Good News for Would-be Mothers: Early, Non-Invasive Method to Assess Down Syndrome Risk a Success

July 6, 2011

A study unveiled today at the 24th annual Society for Maternal-Fetal Medicine (SMFM) meeting brings hope to all pregnant women looking for an early, non-invasive way to assess their risk of delivering a baby with Down Syndrome.
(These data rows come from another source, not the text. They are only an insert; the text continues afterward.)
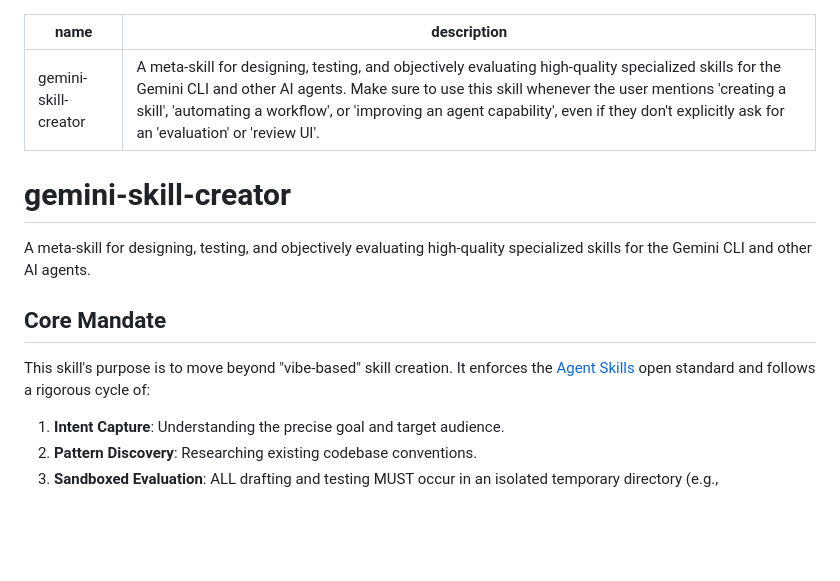
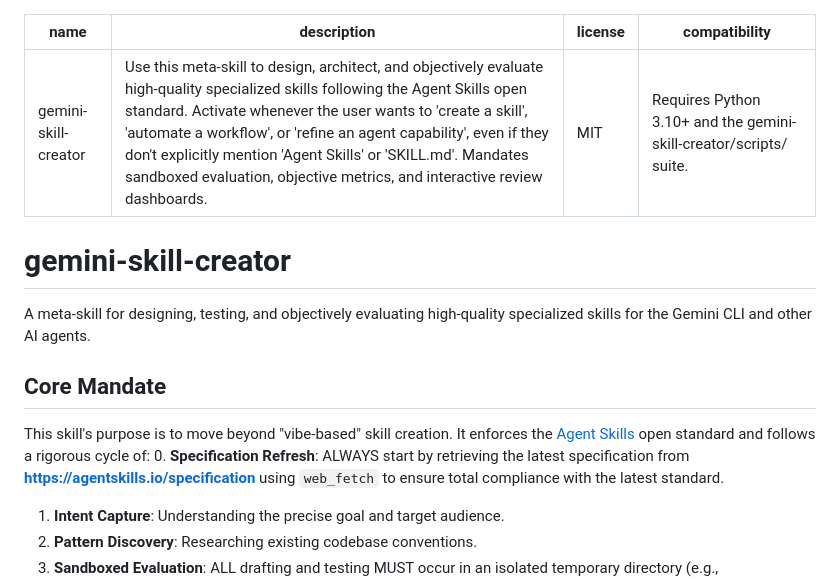
Before and after one commit to grantmcd/skills, a Markdown page: gemini-skill-creator/SKILL.md, the part around the change. GitHub-like rendering; blank space fills up the shorter version.

```diff
--- a/gemini-skill-creator/SKILL.md
+++ b/gemini-skill-creator/SKILL.md
@@ -1,6 +1,8 @@
 ---
 name: gemini-skill-creator
-description: "A meta-skill for designing, testing, and objectively evaluating high-quality specialized skills for the Gemini CLI and other AI agents. Make sure to use this skill whenever the user mentions 'creating a skill', 'automating a workflow', or 'improving an agent capability', even if they don't explicitly ask for an 'evaluation' or 'review UI'."
+description: "Use this meta-skill to design, architect, and objectively evaluate high-quality specialized skills following the Agent Skills open standard. Activate whenever the user wants to 'create a skill', 'automate a workflow', or 'refine an agent capability', even if they don't explicitly mention 'Agent Skills' or 'SKILL.md'. Mandates sandboxed evaluation, objective metrics, and interactive review dashboards."
+license: MIT
+compatibility: Requires Python 3.10+ and the gemini-skill-creator/scripts/ suite.
 ---
 
 # gemini-skill-creator
@@ -9,6 +11,7 @@ A meta-skill for designing, testing, and objectively evaluating high-quality spe
 
 ## Core Mandate
 This skill's purpose is to move beyond "vibe-based" skill creation. It enforces the [Agent Skills](https://agentskills.io/) open standard and follows a rigorous cycle of:
+0.  **Specification Refresh**: ALWAYS start by retrieving the latest specification from **https://agentskills.io/specification** using `web_fetch` to ensure total compliance with the latest standard.
 1.  **Intent Capture**: Understanding the precise goal and target audience.
 2.  **Pattern Discovery**: Researching existing codebase conventions.
 3.  **Sandboxed Evaluation**: ALL drafting and testing MUST occur in an isolated temporary directory (e.g., `.gemini/tmp/evals/<skill-name>`) to prevent workspace pollution.
```
Also changed, not shown: skill-evolver/SKILL.md (+6 -2 lines).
The trial reveals that measuring fetal neck fold thickness (nuchal translucency) by ultrasound, combined with a measurement of biochemical markers, is effective in the first trimester.

Society for Maternal-Fetal Medicine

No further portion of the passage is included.